The United Nations, which came under heavy fire for its failure to act swiftly on charges of sexual abuse by French troops in the Central African Republic (CAR) last year, has decided to set up an External Independent Review (EIR) to probe these allegations.
Leaked United Nations documents show high-level staff knew of abuses by soldiers in the Central African Republic and failed to act, all while planning the removal of U.N. whistleblower Anders Kompass.
A rising tide of sexual abuse in U.N. peacekeeping operations has triggered the launch of a high-level campaign to end the continued attacks on women and children and an urgent call for the creation of an independent commission of inquiry.
An internal United Nations expert report released Monday by the non-governmental organisation AIDS-Free World reveals serious contradictions in the U.N.’s reporting of sexual exploitation and abuse by U.N. peacekeepers.
When Secretary-General Ban Ki-moon named an international panel to review peacekeeping operations last October, the announcement was greeted with bitter criticism because it lacked even a semblance of gender balance: only three out of 14 members were women.
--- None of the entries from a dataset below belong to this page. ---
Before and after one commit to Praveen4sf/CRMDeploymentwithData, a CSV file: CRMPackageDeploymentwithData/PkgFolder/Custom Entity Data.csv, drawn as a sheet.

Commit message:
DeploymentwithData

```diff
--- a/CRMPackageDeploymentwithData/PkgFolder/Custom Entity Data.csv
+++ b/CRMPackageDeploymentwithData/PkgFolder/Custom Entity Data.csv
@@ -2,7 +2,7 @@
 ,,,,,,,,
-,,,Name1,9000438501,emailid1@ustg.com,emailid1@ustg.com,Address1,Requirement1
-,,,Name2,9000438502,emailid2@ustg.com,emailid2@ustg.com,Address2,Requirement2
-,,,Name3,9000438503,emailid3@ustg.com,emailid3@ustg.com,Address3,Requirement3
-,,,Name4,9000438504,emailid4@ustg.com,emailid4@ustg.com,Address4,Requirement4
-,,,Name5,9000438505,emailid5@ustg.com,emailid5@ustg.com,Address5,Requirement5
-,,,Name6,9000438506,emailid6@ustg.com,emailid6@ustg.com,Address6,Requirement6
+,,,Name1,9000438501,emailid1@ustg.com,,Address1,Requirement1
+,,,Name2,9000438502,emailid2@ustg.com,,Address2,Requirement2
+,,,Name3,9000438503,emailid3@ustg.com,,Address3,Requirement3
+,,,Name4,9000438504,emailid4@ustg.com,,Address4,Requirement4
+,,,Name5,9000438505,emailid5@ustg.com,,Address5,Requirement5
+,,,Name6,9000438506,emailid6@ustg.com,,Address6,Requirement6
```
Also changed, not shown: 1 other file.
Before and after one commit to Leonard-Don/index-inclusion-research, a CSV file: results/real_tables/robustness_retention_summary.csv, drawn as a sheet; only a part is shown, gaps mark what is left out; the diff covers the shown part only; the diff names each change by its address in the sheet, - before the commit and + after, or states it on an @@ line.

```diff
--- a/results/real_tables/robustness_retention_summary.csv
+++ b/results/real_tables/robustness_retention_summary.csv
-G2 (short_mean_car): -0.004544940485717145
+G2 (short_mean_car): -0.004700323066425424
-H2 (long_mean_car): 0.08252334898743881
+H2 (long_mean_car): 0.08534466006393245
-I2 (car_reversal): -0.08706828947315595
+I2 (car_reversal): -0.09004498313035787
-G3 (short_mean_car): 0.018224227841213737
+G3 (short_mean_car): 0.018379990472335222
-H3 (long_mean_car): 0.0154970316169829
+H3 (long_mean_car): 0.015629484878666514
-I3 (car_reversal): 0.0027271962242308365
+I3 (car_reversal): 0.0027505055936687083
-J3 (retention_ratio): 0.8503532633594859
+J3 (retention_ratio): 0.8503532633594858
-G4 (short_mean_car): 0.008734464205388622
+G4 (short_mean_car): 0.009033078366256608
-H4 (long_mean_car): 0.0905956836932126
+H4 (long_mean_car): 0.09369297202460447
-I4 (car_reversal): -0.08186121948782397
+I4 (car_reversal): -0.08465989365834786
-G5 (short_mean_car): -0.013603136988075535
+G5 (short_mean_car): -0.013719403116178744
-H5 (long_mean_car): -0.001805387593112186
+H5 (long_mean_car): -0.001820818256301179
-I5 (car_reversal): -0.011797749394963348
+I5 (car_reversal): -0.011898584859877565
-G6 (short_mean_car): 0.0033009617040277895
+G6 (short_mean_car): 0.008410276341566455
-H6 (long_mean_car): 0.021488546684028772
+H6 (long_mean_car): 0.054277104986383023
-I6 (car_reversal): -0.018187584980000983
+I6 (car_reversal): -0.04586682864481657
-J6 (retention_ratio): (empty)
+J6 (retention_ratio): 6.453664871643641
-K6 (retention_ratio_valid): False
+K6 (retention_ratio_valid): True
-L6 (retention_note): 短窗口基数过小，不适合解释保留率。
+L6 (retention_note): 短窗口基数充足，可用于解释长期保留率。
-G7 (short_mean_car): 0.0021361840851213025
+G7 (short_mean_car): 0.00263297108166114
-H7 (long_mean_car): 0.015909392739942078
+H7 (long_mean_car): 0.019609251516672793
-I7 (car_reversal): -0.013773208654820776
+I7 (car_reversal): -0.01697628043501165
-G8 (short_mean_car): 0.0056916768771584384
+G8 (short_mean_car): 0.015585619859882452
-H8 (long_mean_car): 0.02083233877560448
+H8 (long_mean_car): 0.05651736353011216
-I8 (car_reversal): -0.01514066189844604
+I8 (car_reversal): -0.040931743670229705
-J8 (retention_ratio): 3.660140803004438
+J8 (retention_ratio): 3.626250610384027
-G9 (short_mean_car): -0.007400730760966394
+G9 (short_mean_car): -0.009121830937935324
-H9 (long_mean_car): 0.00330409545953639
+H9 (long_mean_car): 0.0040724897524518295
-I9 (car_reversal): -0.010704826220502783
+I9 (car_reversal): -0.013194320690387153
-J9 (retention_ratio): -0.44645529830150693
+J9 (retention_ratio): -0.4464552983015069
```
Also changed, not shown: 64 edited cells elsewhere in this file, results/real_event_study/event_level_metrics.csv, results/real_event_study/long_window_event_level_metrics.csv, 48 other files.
Ongoing military conflicts in the strife-torn Middle East - specifically in Iraq, Syria, Libya and Palestine - have resulted in widespread civilian casualties, impacting heavily on the most vulnerable in besieged communities: women and children.